As a tune-up for the trip, a series of games were scheduled with Churchill’s team. Adding a few players from Valley City and Jamestown, Churchill’s team swept the last three games against the major leaguers, prompting one major league player to comment “I knew there were a lot of very fine Negro baseball players, but he didn’t know they were all in Bismarck.”
The stage was now set for a magical 1935 season.
In 1935 Paige did return to Bismarck, and Churchill added additional outstanding Negro League players, making the team fully integrated.
His goal was to secure an invitation to the first National Semi-Professional Baseball Championship Tournament to be played in Wichita, Kansas.
Throughout the season the team played some of the best barnstorming teams in the country, attracting national attention. Securing a tournament invitation, Churchill added a couple of additional players.
At the tournament the team was undefeated at 7-0, with Paige winning four games and striking out 60 batters, still a tournament record in a tournament now played under the auspices of the National Baseball Congress.
The team finished the season with a 60-19-3 record. Winning the tournament was historically significant as it was the FIRST time a fully integrated team had ever won a national championship.
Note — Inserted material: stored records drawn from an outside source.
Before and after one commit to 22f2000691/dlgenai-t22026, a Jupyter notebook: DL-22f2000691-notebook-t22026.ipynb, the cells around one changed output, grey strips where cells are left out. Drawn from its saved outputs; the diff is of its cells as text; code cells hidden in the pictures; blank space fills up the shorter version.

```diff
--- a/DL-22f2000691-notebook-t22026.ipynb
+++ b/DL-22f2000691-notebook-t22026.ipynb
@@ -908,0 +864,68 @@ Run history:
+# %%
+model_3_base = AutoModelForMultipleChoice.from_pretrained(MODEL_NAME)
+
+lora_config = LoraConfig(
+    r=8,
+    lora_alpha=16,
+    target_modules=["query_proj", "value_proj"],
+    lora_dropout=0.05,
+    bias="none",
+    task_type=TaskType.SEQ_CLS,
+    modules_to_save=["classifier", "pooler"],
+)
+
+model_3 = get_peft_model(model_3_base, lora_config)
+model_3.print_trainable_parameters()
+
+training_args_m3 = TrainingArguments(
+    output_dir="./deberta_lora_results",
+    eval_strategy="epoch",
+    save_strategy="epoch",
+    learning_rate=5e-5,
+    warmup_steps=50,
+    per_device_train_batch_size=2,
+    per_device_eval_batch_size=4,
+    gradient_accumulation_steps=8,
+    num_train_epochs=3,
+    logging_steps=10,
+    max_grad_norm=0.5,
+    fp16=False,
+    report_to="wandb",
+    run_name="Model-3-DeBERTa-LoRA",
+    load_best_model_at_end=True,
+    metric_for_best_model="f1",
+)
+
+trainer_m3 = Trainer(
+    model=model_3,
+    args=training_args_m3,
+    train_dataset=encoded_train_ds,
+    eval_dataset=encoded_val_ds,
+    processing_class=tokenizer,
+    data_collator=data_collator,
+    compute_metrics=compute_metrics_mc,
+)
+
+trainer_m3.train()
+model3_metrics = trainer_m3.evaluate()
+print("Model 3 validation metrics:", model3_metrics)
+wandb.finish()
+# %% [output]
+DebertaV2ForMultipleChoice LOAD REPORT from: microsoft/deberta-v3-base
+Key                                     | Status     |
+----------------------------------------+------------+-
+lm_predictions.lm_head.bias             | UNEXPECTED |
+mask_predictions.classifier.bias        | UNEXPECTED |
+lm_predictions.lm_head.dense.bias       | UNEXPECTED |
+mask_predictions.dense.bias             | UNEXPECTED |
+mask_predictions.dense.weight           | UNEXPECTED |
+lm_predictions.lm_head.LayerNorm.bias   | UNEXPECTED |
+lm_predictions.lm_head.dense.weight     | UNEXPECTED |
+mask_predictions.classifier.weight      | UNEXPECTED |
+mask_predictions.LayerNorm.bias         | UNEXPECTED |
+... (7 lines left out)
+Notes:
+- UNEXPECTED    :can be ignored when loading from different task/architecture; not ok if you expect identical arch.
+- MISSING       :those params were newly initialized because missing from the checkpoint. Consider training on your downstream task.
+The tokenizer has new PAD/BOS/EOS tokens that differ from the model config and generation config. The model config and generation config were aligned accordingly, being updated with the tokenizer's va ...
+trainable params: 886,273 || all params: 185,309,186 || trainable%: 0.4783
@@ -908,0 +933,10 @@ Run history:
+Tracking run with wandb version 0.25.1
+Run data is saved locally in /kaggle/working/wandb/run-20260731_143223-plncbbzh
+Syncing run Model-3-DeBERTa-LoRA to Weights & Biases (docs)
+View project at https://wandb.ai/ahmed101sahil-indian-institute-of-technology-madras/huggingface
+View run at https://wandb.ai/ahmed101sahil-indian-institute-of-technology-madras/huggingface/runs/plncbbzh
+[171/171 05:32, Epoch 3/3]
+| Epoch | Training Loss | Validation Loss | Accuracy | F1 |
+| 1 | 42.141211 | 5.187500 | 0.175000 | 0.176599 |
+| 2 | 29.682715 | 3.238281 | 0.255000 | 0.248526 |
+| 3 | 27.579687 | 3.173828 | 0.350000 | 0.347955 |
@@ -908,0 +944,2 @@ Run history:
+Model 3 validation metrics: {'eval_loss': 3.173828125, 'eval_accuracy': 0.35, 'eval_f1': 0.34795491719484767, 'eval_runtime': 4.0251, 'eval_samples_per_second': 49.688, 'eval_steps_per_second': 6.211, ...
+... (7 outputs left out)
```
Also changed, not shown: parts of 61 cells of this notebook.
The baseball world was electrified, and the tournament management immediately ruled that in future years no integrated teams would be allowed.
Today baseball historians point to the 1935 national championship team as being pivotal in the eventual integration of major league baseball.
Although it would be another 12 years before Jackie Robinson would integrate major league baseball, Churchill, Paige, and their Bismarck team gave baseball a peek into the future of integrated baseball.
Years later Paige would describe the team as the “best he ever saw”, and official Major League historian John Thorn would describe the team as “the most dominant baseball team in the country, including the major leagues.
In 1936 Paige did not return to Bismarck. The rule barring integrated teams was suspended for 1936, and the team was invited to the National Tournament to defend their championship, but without Paige, the team fell short in its title defense, although future Hall of Famer Hilton Smith would win four games for Bismarck.
After 1936 no integrated teams would be invited to the tournament until after 1947 when Jackie Robinson and the Brooklyn Dodgers would finally break the long-standing “color barrier” in organized baseball.
After the season Churchill retired and the team disbanded. It would be 19 years before semi-professional baseball would re-appear in Bismarck.